The 7 Earth Chakras

#1: The Root Chakra: Mount Shasta, California, USA

Mount Shasta Earth Chakra Image

The Root chakra, also called Muladhara, is our source of stability and security. Symbolized by the lotus flower with four petals in red or pink colors, it is at the base of the spine. This chakra grounds us and gives us a solid foundation to withstand such life challenges.

Likewise, the Root chakra on earth is at Mount Shasta in California, USA. Often referred to as the Alchemy of Stability, the mountain is a dormant volcano with healing powers and a spiritual connection. Since ancient times, the Native Americans and anyone else visiting this sacred place could sense its energy as they near it.

#2: The Sacral Chakra: Lake Titicaca

Lake Titicaca in Peru Image

The Sacral chakra or Svadhisthana controls our sense of creativity, confidence, and desire. It has the tangential circles of the lotus flower petals in vibrant orange color for its symbol. Plus, it is associated with the water element and is located above the pubic bone and below the navel. This second primary chakra serves as the energy center for pleasure and attaining fulfillment in life.

Now, the Sacral Chakra of the earth is at Lake Titicaca on the border of Bolivia and Peru. Like the body sacral chakra, this sacred site has masculine and feminine qualities, forming the core for self-expression and creativity. As per Artisan Farmacy, Lake Titicaca may have been the birthplace of mythological royalty. Lake Titicaca is easily accessible and navigable by boat.

#3: The Solar Plexus Chakra: Uluru, Australia

Uluru Australia Earth Chakra Image

The third primary chakra is the Solar Plexus or Manipura, depicted in yellow color. Located in the upper abdomen, it controls our self-confidence, self-worth, and self-esteem. This chakra develops when we attain 15 years to 21 years.

Uluru or Ayers Rock is a massive desert rock and a World Heritage Site located in Australia. It dates back to 600 million years ago and emits powerful energy that attracts visitors each year. In turn, the rock face remains sacred to indigenous Australians, where the Anangu people hold their traditional customs.
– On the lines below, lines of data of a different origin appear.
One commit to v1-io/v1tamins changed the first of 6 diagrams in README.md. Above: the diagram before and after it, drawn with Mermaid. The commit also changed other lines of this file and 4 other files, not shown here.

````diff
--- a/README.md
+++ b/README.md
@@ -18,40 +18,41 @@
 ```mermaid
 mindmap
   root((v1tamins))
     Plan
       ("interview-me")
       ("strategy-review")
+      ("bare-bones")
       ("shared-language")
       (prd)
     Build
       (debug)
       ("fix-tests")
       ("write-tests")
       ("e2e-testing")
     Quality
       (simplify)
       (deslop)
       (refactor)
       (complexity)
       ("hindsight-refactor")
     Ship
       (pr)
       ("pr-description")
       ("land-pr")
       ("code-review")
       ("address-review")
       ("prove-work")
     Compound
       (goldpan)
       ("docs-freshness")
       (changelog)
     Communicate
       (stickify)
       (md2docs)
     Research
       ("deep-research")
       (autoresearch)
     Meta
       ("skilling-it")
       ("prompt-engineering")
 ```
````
#4: The Heart Chakra: Glastonbury & Shaftesbury, England

Glastonbury and Shaftesbury England Image

The Heart Chakra or Anahata acts as the bridge between the upper and the lower chakras. Hence, it is located at the center of the chest and takes on the color green. Anahata controls our ability to give and receive love, joy, and inner peace.

Likewise, Mother Earth’s Heart Chakra is at Glastonbury and Shaftesbury in England. Like the body’s heart chakra, we associate this earth chakra with giving, forgiveness, compassion, and love.
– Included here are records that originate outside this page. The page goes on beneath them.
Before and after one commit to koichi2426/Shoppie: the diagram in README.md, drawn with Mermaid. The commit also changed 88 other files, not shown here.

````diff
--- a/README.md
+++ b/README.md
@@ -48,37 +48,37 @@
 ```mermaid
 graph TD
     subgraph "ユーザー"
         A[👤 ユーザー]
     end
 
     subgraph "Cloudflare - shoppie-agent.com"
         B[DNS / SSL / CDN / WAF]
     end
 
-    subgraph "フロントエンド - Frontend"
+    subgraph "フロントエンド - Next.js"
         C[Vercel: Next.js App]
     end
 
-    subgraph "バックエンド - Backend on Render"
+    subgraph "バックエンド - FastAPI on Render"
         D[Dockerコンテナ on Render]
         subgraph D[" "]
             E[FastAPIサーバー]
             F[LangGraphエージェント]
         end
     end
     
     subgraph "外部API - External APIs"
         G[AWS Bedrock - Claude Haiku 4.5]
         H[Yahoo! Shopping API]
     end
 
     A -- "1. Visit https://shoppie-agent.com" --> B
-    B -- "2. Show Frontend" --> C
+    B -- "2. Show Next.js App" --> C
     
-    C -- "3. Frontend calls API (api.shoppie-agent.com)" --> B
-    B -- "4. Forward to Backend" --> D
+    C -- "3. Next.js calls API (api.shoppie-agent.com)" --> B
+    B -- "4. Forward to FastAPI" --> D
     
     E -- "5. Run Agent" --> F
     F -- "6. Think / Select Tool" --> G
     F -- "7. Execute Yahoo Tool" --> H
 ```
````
#5: The Throat Chakra: The Great Pyramids of Giza & Mount of Olives, Egypt

Pyramid of Giza Earth Chakras Image

The Throat Chakra or Vishuddha is at the throat. It controls our ability to express our feelings. Consequently, if you have a blocked throat chakra, you may struggle to express your true feelings about yourself or those you love.

Similarly, the earth’s Throat Chakra is at the Great Pyramids of Giza and Mount of Olives in Egypt. It is associated with speaking and seeking the truth, self-expression, and overall communication. The site emits such powerful energies that Pharaoh Khufu honored it by building his tomb there in 4,600 B.C.
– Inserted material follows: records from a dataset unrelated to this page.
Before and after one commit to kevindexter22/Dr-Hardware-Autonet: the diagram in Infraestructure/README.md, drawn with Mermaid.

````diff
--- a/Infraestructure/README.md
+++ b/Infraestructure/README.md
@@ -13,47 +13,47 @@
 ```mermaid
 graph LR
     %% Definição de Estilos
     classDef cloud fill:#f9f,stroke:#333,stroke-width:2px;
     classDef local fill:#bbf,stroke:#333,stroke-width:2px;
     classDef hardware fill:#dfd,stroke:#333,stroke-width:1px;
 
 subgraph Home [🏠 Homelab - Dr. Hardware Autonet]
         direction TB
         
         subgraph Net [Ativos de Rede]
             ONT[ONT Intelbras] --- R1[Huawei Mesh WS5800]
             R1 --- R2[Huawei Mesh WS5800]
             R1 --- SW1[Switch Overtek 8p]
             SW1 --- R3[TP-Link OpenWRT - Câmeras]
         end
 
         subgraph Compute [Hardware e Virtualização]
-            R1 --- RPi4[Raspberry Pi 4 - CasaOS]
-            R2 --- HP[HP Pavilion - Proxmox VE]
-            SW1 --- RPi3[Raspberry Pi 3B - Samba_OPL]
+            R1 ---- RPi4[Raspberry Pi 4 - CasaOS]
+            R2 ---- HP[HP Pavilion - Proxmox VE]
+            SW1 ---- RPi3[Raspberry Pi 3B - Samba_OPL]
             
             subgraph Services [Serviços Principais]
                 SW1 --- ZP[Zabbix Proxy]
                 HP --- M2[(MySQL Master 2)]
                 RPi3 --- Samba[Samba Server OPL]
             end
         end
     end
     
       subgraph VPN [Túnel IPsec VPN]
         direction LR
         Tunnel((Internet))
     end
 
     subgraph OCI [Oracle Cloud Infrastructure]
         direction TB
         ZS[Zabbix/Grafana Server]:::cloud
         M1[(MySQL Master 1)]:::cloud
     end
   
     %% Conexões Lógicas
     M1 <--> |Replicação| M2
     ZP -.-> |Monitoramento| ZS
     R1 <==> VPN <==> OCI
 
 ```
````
#6: The Third Eye Chakra: Currently at Glastonbury

Ajna or the Third Eye Chakra is at the center of the head, parallel to the eyebrows. It controls our perception, spiritual communication, and overall awareness. This chakra is the key to spiritual connection when you lack wisdom and insight.

Now, the universe’s third eye chakra has no permanent location. It shifts by 1/12th of the earth every 2,000 years. It is associated with attaining a deep spiritual connection, intelligence, and intuition.

#7: The Crown Chakra: Mount Kailash

Holy Mount Kailash Image

Sahasrara or the crown chakra is at the top of the head. It serves as the meeting point between our mortal bodies and the soul and universe. As the highest chakra, it controls our spiritual connections and inner and outer beauty. Through it, we can achieve our divine consciousness, enlightenment, and awareness.

In contrast, any blockage at the crown chakra causes physical imbalance and confusion. Crown chakra uses the symbol of a thousand-petaled lotus flower in violet or white colors.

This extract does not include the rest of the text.